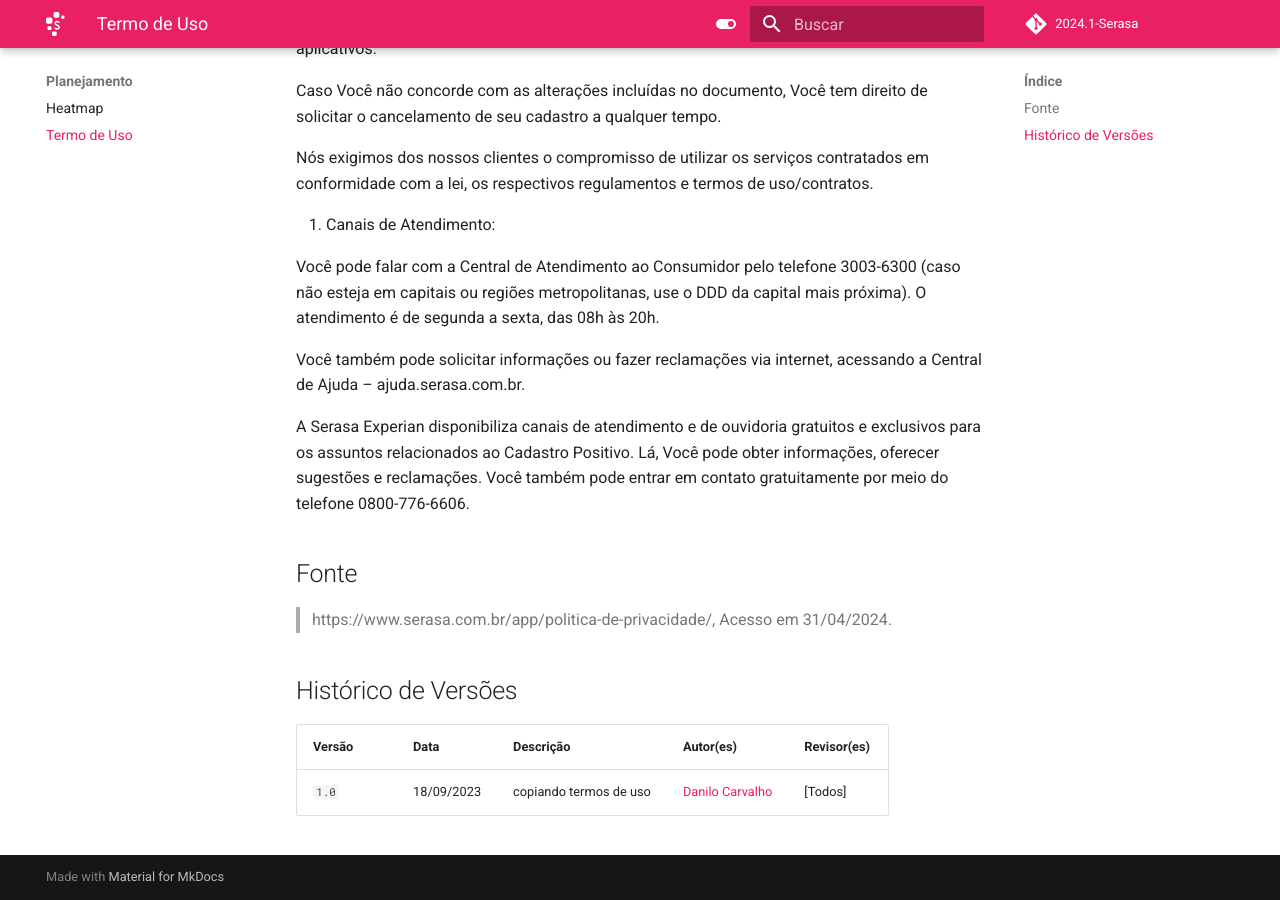
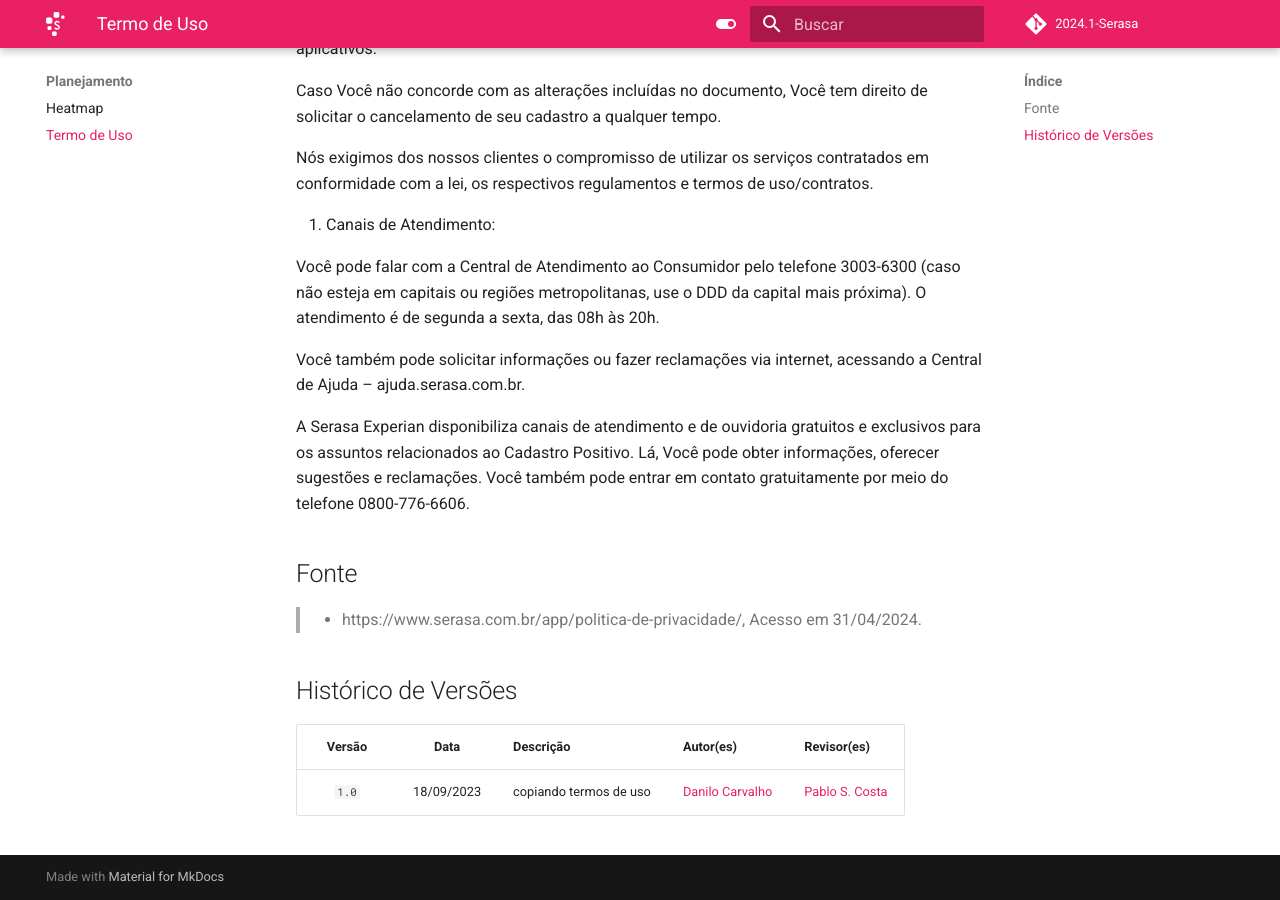
Before and after one commit to Requisitos-de-Software/2024.1-Serasa, an MkDocs documentation site: the page built from docs/planejamento/termodeuso.md, in a window 1280 px wide and 900 px high, scrolled down 11576 px. Built offline with MkDocs 1.6.1 and Material for MkDocs 9.7.7, drawn with Linux system fonts in a browser that asks for light colours; comment, search, counter and statistics services are not loaded.

Commit message:
Update add revisor termodeuso.md

```diff
--- a/docs/planejamento/termodeuso.md
+++ b/docs/planejamento/termodeuso.md
@@ -252,10 +252,12 @@ Você também pode solicitar informações ou fazer reclamações via internet,
 A Serasa Experian disponibiliza canais de atendimento e de ouvidoria gratuitos e exclusivos para os assuntos relacionados ao Cadastro Positivo. Lá, Você pode obter informações, oferecer sugestões e reclamações. Você também pode entrar em contato gratuitamente por meio do telefone 0800-776-6606.
 
 ## Fonte
-> https://www.serasa.com.br/app/politica-de-privacidade/, Acesso em 31/04/2024.
+
+> - https://www.serasa.com.br/app/politica-de-privacidade/, Acesso em 31/04/2024.
+>
 
 ## Histórico de Versões
 
 | Versão |     Data    | Descrição   | Autor(es) | Revisor(es) |
-| ------ | ----------- | ----------- | --------- | ----------- |
-| `1.0`  | 18/09/2023  | copiando termos de uso | [Danilo Carvalho](https://github.com/Danilo-Carvalho-Antunes)|[Todos]|
+| :----: | :---------: | ----------- | --------- | ----------- |
+| `1.0`  | 18/09/2023  | copiando termos de uso | [Danilo Carvalho](https://github.com/Danilo-Carvalho-Antunes)|[Pablo S. Costa](https://github.com/pabloheika)|
```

::::::

### Your objective
Go through the entries above and copy each line holding the string "planejamento".

### Exercise solution
Before and after one commit to Requisitos-de-Software/2024.1-Serasa, an MkDocs documentation site: the page built from docs/planejamento/termodeuso.md, in a window 1280 px wide and 900 px high, scrolled down 11576 px. Built offline with MkDocs 1.6.1 and Material for MkDocs 9.7.7, drawn with Linux system fonts in a browser that asks for light colours; comment, search, counter and statistics services are not loaded.
--- a/docs/planejamento/termodeuso.md
+++ b/docs/planejamento/termodeuso.md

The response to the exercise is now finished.